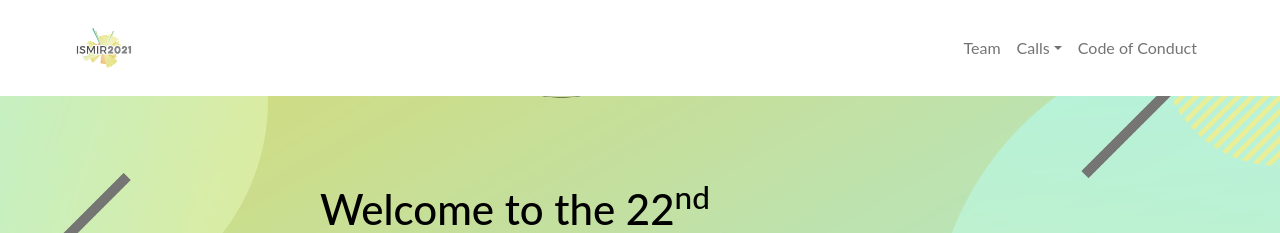
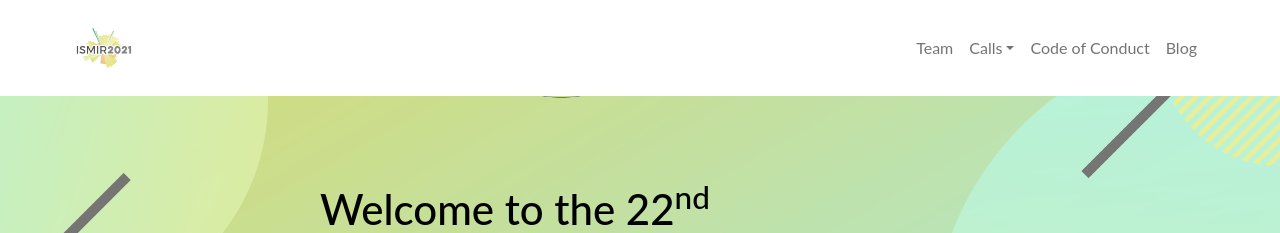
Before and after one commit to ismir2021/ismir2021.github.io, a Jekyll site: the page built from index.md, in a window 1280 px wide. Shown: the top 233 px of the page. Built offline with Jekyll 4.4.1, drawn with Linux system fonts in a browser that asks for light colours; nearby versions of some CDN libraries; comment, search, counter and statistics services are not loaded.

Commit message:
add blog config

```diff
--- a/_config.yml
+++ b/_config.yml
@@ -22,6 +22,7 @@ navigation:
     - {name: "Call for Sponsors", link: "/cfs/"}
     - {name: "Call for Late-breaking Demo Contributions", link: "/clbd/"}
   - {name: "Code of Conduct", link: "/coc/"}
+  - {name: "Blog", link: "/blog/"}
 
 tagline: >
   International Society for Music Information Retrieval Conference 2021
```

### [Work request]
Write out the records shown above exactly, but do not include any images.

### [Response to this exercise]
Before and after one commit to ismir2021/ismir2021.github.io, a Jekyll site: the page built from index.md, in a window 1280 px wide. Shown: the top 233 px of the page. Built offline with Jekyll 4.4.1, drawn with Linux system fonts in a browser that asks for light colours; nearby versions of some CDN libraries; comment, search, counter and statistics services are not loaded.

Commit message:
add blog config

```diff
--- a/_config.yml
+++ b/_config.yml
@@ -22,6 +22,7 @@ navigation:
     - {name: "Call for Sponsors", link: "/cfs/"}
     - {name: "Call for Late-breaking Demo Contributions", link: "/clbd/"}
   - {name: "Code of Conduct", link: "/coc/"}
+  - {name: "Blog", link: "/blog/"}
 
 tagline: >
   International Society for Music Information Retrieval Conference 2021
```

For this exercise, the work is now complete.